The demise of the assembly plant caps a long, dark decade for manufacturing in Canada. Will the 2020s be better?

Well, if the trend holds the coming year will see the industry finally recover to its pre-Great Recession high of 15 years ago. But that’s only when measured by GDP. In terms of manufacturing jobs it would be nice just to see employment recover to the level it was at before the recession in 1974.

The reality is output from factories and the number of workers in those factories have been moving in different directions for decades. That’s because technology has enabled manufacturers to do much more with fewer people.

The chart below puts that in focus. In 1961, it took 30 workers to produce $1 million of manufacturing output in Canada. Today, that same level of factory activity can be achieved with just eight workers.

The inspiration for the chart came from this 2016 Brookings piece explaining why Donald Trump’s promise to bring factories back to U.S. shores wouldn’t result in a resurgence of factory jobs, which it hasn’t.
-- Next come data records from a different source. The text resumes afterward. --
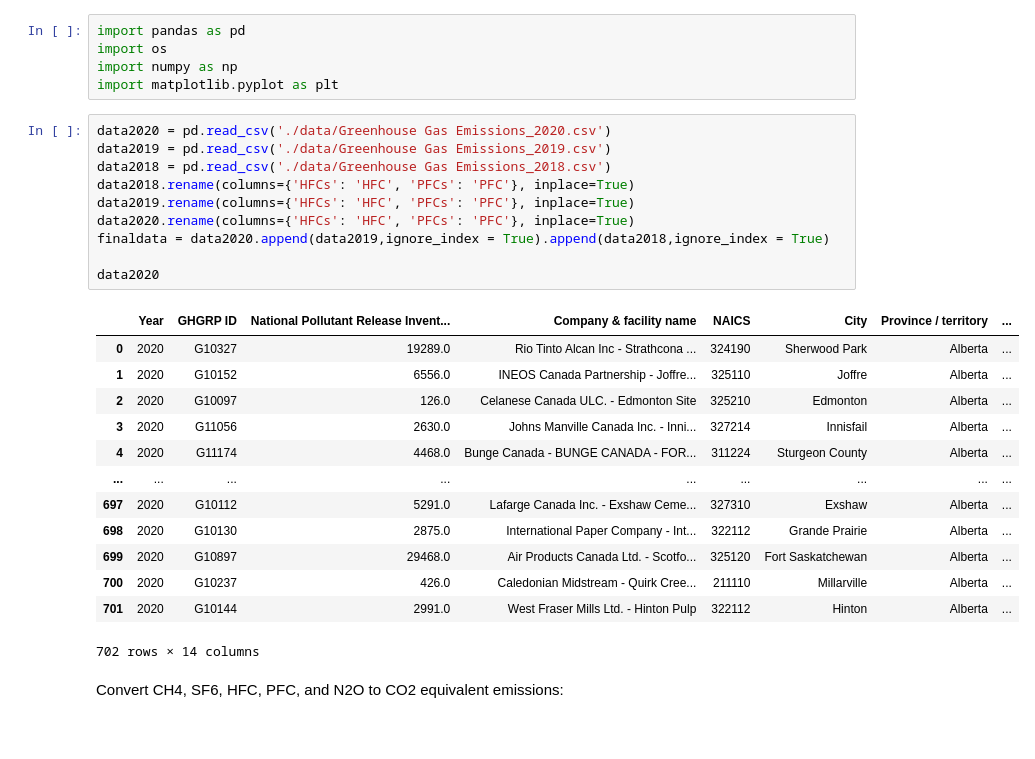
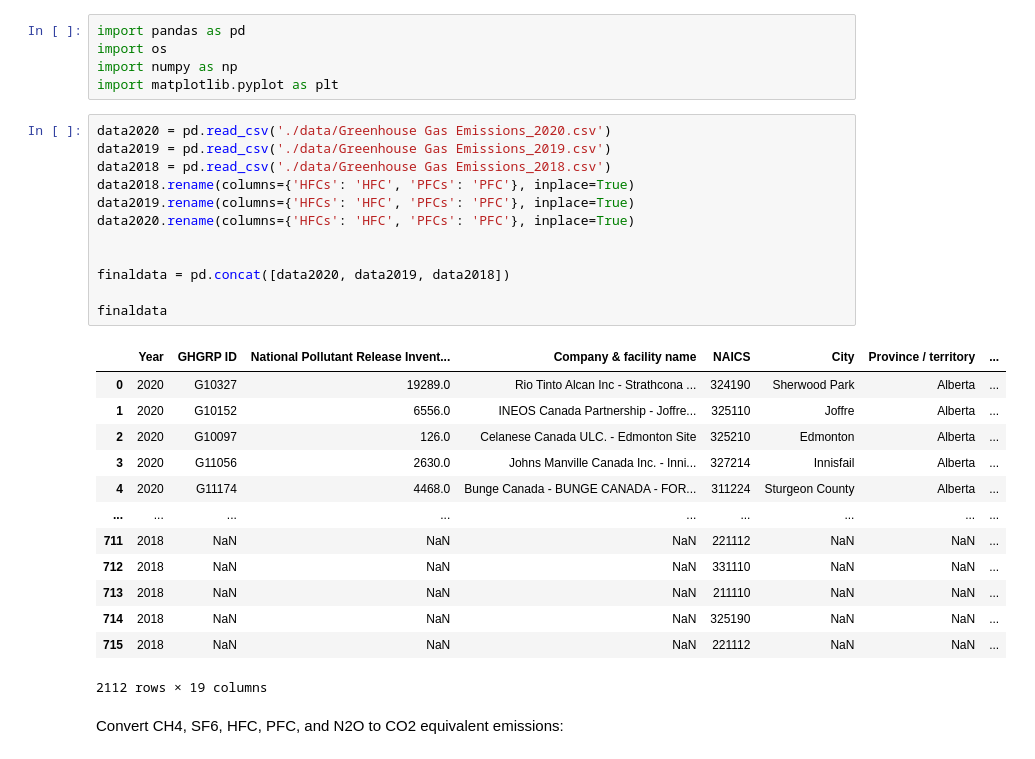
Before and after one commit to EricLi35/SPE-Calgary-GHG-Emissions, a Jupyter notebook: GHG_Calculator_SPE_Calgary.ipynb, the cells around one changed output. Drawn from its saved outputs; the diff is of its cells as text.

```diff
--- a/GHG_Calculator_SPE_Calgary.ipynb
+++ b/GHG_Calculator_SPE_Calgary.ipynb
@@ -6,27 +6,29 @@ import matplotlib.pyplot as plt
 # %%
 data2020 = pd.read_csv('./data/Greenhouse Gas Emissions_2020.csv')
 data2019 = pd.read_csv('./data/Greenhouse Gas Emissions_2019.csv')
 data2018 = pd.read_csv('./data/Greenhouse Gas Emissions_2018.csv')
 data2018.rename(columns={'HFCs': 'HFC', 'PFCs': 'PFC'}, inplace=True)
 data2019.rename(columns={'HFCs': 'HFC', 'PFCs': 'PFC'}, inplace=True)
 data2020.rename(columns={'HFCs': 'HFC', 'PFCs': 'PFC'}, inplace=True)
-finaldata = data2020.append(data2019,ignore_index = True).append(data2018,ignore_index = True)
 
-data2020
+
+finaldata = pd.concat([data2020, data2019, data2018])
+
+finaldata
 # %% [output]
 |  | Year | GHGRP ID | National Pollutant Release Invent... | Company & facility name | NAICS | City | Province / territory | ... |
 | 0 | 2020 | G10327 | 19289.0 | Rio Tinto Alcan Inc - Strathcona ... | 324190 | Sherwood Park | Alberta | ... |
 | 1 | 2020 | G10152 | 6556.0 | INEOS Canada Partnership - Joffre... | 325110 | Joffre | Alberta | ... |
 | 2 | 2020 | G10097 | 126.0 | Celanese Canada ULC. - Edmonton Site | 325210 | Edmonton | Alberta | ... |
 | 3 | 2020 | G11056 | 2630.0 | Johns Manville Canada Inc. - Inni... | 327214 | Innisfail | Alberta | ... |
 | 4 | 2020 | G11174 | 4468.0 | Bunge Canada - BUNGE CANADA - FOR... | 311224 | Sturgeon County | Alberta | ... |
 | ... | ... | ... | ... | ... | ... | ... | ... | ... |
-| 697 | 2020 | G10112 | 5291.0 | Lafarge Canada Inc. - Exshaw Ceme... | 327310 | Exshaw | Alberta | ... |
-| 698 | 2020 | G10130 | 2875.0 | International Paper Company - Int... | 322112 | Grande Prairie | Alberta | ... |
-| 699 | 2020 | G10897 | 29468.0 | Air Products Canada Ltd. - Scotfo... | 325120 | Fort Saskatchewan | Alberta | ... |
-| 700 | 2020 | G10237 | 426.0 | Caledonian Midstream - Quirk Cree... | 211110 | Millarville | Alberta | ... |
-| 701 | 2020 | G10144 | 2991.0 | West Fraser Mills Ltd. - Hinton Pulp | 322112 | Hinton | Alberta | ... |
+| 711 | 2018 | NaN | NaN | NaN | 221112 | NaN | NaN | ... |
+| 712 | 2018 | NaN | NaN | NaN | 331110 | NaN | NaN | ... |
+| 713 | 2018 | NaN | NaN | NaN | 211110 | NaN | NaN | ... |
+| 714 | 2018 | NaN | NaN | NaN | 325190 | NaN | NaN | ... |
+| 715 | 2018 | NaN | NaN | NaN | 221112 | NaN | NaN | ... |
-702 rows × 14 columns
+2112 rows × 19 columns
 # %% [markdown]
 Convert CH4, SF6, HFC, PFC, and N2O to CO2 equivalent emissions:
 # %%
```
But as the above chart shows, something is obviously missing from this post-recession period that’s exacerbated the jobs-output disconnect. Even if the long run trend in manufacturing jobs has been more or less flat for 50 years, there were still job gains during periods when output was expanding and new highs were reached. Not this time.

From 2004, when manufacturing employment peaked, to 2009 when the 2008/09 recession ended and the recovery began, factories shed 610,000 jobs, Statcan’s monthly employment data show. Since then not a single net new manufacturing job has been created for Canada as a whole. Quite the opposite — in November there were 41,000 fewer manufacturing jobs than in November 2009.

One critical ingredient has been missing over this time: private investment in things like machinery and equipment, and intellectual property products. Here’s the same chart, only now with private investment in manufacturing overlaid.

Whereas private investment once led the sector higher, over the past two decades stagnant or falling levels of investment have acted as an anchor weighing it down. As much as technology has allowed manufacturers to get by with fewer workers, underinvestment in capital, machinery and equipment is taking its toll in the form of lower productivity and that’s  restraining the ability of manufacturers to expand production capacity. And so you end up with anemic growth in output and no new jobs.

Can these trends be reversed? There have been signs of a pick-up in business investment. In the third quarter capital spending rose at the fastest quarter-over-quarter pace since 2017, but it’s unclear how long that will be maintained. And while it’s true that low-cost competition from other countries means a huge number of those manufacturing jobs lost since the early 2000s are never coming back, without significant investment Canada’s manufacturing output is almost certain to remain feeble and job growth nonexistent in the decade to come.